Humans have been ingesting lactic acid bacteria for thousands of years. The fact that select strains can survive passage through the gastrointestinal (GI) tract, along with recent advances in high-throughput genome engineering, makes many strains suitable as mother-ships to transport and deliver molecules in the GI tract.
We have engineered L. reuteri to release recombinant proteins in situ. One of our approaches is to eliminate the need to use the bacterial secretion machinery but, instead, rely on bacteriophage-mediated lysis to release therapeutic proteins. The efficacy of our therapeutic delivery system is tested in various animal models of disease with collaborators both on- and off-campus.
Finally, we took the plunge! The van Pijkeren laboratory is on Twitter. We hope to connect with many colleagues in the field, share interesting articles and tweets, and -of course- share our latest news and …May 25, 2017
The Van Pijkeren Laboratory is featured in several news articles that were recently published. MIT Technology Review published the article Edible CRISPR could replace antibiotics. Around the same time, the article Antibiotic alternatives, delivered by friendly microbes appeared …April 21, 2017
Looking back at 2016, it has been an exciting year, no doubt! For starters, we had our website launched to showcase our work! We are very proud of the final product, and we will continue …December 29, 2016

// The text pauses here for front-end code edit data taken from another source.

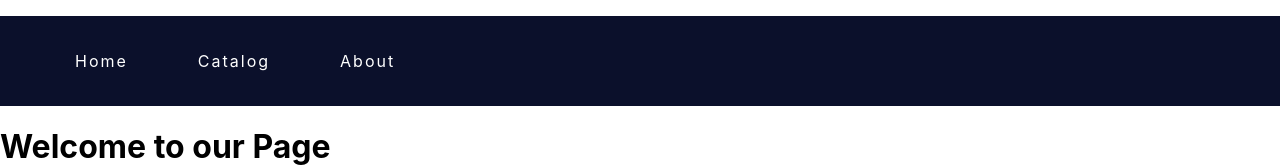
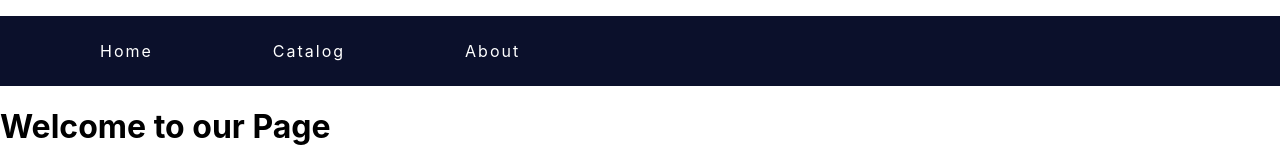
Before and after one commit to KarolChilimoniuk/ReactShop-hook, a React (Create React App) app: page / in a window 1280 px wide. Shown: the top 167 px of the page. Built offline with nearby package versions, Linux system fonts and the light colour scheme.

Commit message:
modified: navlink css style - added media query

```diff
--- a/src/components/menu/Menu.module.css
+++ b/src/components/menu/Menu.module.css
@@ -10,12 +10,19 @@
 
 .navigation__element {
     list-style: none;
-    padding: 35px;
+    padding: 25px;
 }
 
 .navigation__link {
     color: #fff;
-    font-size: 1rem;
+    font-size: 0.7rem;
     letter-spacing: 2px;
     text-decoration: none;
 }
+
+@media(min-width: 1024px) {
+    .navigation__link {
+        font-size: 1rem;
+        padding: 35px;
+    }
+}
```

We’re very excited to have a new website! Check it out to meet the members of the van Pijkeren Laboratory, and to learn more about our research. We hope to keep you up to …September 13, 2016